- [YOUR TASK]:
Using the records that follow, copy every line containing the word "Package".

══ WORKING DATA

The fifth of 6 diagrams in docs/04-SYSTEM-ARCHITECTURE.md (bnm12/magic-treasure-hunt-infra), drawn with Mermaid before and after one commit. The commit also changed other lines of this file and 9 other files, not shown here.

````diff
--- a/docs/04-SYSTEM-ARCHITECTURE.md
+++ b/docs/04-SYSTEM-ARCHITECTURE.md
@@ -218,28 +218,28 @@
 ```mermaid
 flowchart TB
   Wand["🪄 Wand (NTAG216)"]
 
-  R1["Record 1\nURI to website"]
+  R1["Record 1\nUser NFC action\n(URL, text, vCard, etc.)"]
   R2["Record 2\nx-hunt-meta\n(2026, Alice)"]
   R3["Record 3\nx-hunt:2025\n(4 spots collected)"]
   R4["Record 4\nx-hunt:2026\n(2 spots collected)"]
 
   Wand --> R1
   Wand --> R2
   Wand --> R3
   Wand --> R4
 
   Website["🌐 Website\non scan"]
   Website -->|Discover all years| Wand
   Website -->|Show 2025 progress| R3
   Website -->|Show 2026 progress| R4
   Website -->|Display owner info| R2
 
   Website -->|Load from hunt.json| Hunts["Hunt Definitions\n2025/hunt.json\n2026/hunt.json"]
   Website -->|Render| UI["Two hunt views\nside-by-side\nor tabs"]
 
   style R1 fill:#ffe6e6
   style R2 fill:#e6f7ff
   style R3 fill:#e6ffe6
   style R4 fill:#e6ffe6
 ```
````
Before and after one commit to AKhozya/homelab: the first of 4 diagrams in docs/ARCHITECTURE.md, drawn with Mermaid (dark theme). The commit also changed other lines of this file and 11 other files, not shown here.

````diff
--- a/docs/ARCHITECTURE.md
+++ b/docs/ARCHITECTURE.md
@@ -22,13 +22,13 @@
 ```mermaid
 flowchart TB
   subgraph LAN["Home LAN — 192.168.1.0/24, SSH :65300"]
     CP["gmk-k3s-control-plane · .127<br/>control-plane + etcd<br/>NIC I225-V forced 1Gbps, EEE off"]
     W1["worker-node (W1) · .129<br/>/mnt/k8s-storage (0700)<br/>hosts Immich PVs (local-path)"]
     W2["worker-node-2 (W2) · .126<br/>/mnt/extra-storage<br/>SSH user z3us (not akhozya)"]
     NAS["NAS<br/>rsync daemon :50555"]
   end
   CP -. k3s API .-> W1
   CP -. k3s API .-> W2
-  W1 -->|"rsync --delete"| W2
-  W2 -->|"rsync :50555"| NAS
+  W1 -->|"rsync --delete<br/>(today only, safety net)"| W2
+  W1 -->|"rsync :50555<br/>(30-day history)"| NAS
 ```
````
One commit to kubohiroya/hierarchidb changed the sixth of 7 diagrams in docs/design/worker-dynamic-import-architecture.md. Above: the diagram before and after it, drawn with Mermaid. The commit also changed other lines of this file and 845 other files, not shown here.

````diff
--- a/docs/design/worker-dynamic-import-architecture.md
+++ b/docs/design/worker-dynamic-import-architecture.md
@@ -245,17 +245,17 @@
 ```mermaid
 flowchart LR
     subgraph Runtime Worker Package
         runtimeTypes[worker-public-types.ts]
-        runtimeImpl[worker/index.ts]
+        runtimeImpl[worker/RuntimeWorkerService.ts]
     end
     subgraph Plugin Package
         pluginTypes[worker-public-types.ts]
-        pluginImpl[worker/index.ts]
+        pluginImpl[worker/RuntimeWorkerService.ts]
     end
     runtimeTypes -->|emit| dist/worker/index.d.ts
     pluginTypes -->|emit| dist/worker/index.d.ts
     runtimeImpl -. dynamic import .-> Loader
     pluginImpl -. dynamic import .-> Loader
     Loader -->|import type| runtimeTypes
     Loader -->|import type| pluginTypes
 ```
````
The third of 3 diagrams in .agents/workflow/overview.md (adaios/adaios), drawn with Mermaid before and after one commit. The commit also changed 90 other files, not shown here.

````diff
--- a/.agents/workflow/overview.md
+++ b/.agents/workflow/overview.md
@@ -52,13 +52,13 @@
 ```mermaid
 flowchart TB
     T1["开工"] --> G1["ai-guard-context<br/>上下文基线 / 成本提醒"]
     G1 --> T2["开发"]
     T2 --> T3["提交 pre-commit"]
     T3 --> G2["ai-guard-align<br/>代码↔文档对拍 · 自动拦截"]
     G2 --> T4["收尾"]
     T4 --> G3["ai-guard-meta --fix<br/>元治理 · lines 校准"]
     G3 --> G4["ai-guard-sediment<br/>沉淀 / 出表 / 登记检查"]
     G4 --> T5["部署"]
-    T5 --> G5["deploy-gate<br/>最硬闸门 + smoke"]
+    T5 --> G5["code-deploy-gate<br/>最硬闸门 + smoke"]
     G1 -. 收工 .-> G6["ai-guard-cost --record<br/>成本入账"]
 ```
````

════

- [SOLUTION TO THE EXERCISE]:
     subgraph Runtime Worker Package
     subgraph Plugin Package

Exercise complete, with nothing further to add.